Among those traveling to Warsaw with me for the museum opening are Jewish Family and Children’s Services Executive Director Anita Friedman, business leader Eric Benhamou, Congregation Emanu-El Senior Rabbi Stephen Pearce, legal scholar Abe Sofaer, real estate developer Stuart Shiff and former Atari president Sam Tramiel.

In contrast with the great Holocaust museums in Washington, D.C., and Jerusalem, whose missions are to document the horrors of World War II, the Museum of the History of Polish Jews presents the broad sweep of Jewish history and culture that once stretched from the Baltic to the Danube and from the Vistula to the Dnieper. It tells the story of a civilization that extended to the furthest reaches of the Polish kingdom, binding Eastern European Jews together through a common language, commerce and religion. This is a story of life, not death. This story is our story, and the museum is the first major cultural institution to share it with the world.
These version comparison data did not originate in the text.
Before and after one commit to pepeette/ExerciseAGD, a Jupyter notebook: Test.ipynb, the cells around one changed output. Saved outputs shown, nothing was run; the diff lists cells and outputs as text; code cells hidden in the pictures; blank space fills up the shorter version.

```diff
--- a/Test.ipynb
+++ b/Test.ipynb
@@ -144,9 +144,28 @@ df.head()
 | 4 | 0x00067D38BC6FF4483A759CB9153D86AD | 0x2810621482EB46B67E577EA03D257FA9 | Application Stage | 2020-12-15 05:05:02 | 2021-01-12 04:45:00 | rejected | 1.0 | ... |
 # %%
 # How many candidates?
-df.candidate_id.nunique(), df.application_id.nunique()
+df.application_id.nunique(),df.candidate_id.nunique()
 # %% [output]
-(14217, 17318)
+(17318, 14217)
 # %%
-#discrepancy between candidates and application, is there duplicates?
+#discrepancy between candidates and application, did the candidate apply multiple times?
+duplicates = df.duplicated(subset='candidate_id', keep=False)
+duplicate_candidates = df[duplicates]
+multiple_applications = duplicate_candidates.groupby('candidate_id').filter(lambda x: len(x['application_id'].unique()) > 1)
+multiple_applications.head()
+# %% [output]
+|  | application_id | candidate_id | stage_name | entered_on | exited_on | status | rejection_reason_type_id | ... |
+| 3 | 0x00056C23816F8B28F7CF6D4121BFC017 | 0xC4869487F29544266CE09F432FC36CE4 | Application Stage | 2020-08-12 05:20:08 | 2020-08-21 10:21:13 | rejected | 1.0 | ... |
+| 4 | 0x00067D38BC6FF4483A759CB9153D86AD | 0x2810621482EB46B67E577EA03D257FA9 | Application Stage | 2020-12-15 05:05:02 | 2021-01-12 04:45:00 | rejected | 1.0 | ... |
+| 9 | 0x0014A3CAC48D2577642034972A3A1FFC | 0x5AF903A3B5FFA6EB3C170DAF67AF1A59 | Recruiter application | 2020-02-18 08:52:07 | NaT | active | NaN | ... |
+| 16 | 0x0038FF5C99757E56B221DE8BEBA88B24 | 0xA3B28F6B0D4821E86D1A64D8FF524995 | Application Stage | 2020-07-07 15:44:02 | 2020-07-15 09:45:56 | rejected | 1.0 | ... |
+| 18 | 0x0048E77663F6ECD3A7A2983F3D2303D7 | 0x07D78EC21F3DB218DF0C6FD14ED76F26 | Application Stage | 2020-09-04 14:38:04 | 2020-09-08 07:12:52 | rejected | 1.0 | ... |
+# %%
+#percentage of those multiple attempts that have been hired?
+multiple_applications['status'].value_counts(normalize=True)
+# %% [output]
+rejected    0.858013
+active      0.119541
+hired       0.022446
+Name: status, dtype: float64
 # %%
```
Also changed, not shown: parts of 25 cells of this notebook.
The museum’s sleek, modern structure designed by Finnish architect Rainer Mahlamäki faces the monument marking the great uprising of the Warsaw Ghetto in 1943, linking generations. It celebrates 1,000 years of Jewish history in Poland, erasing misinformation and eradicating stereotypes that have fed centuries of anti-Semitism.

Soon tour buses will line the streets around the former Nazi ghetto with visitors to the museum. It will be a bittersweet sight. The past, present and future will have converged. Democracy has succeeded. Poland has become a member of the European Union. Israel and Poland are trading partners and have jointly sponsored the late Irena Sendler, one of Poland’s Righteous Among the Nations, for a Nobel Peace Prize. This collaboration vindicates the fighters of the Warsaw Ghetto Uprising, who on the first day of defiance raised two banners over the ghetto, the Zionist flag and the Polish flag.

The museum would not have been possible without a public-private partnership involving the city of Warsaw, the Ministry of Culture and an international community of committed donors. I am pleased that Bay Area Jewish community leaders have joined Taube Philanthropies and Koret Foundation in their international undertaking to bring this world-class cultural facility to life.

On the anniversary of the uprising, the museum realizes the dream of the Warsaw Ghetto fighters. Polish Jewish life — and the precious legacy it represents for all of us — has a visible past and a resurgent future.

 

Tad Taube is chairman of Taube Philanthropies, president of the Koret Foundation and honorary consul for the Republic of Poland in the San Francisco Bay Area.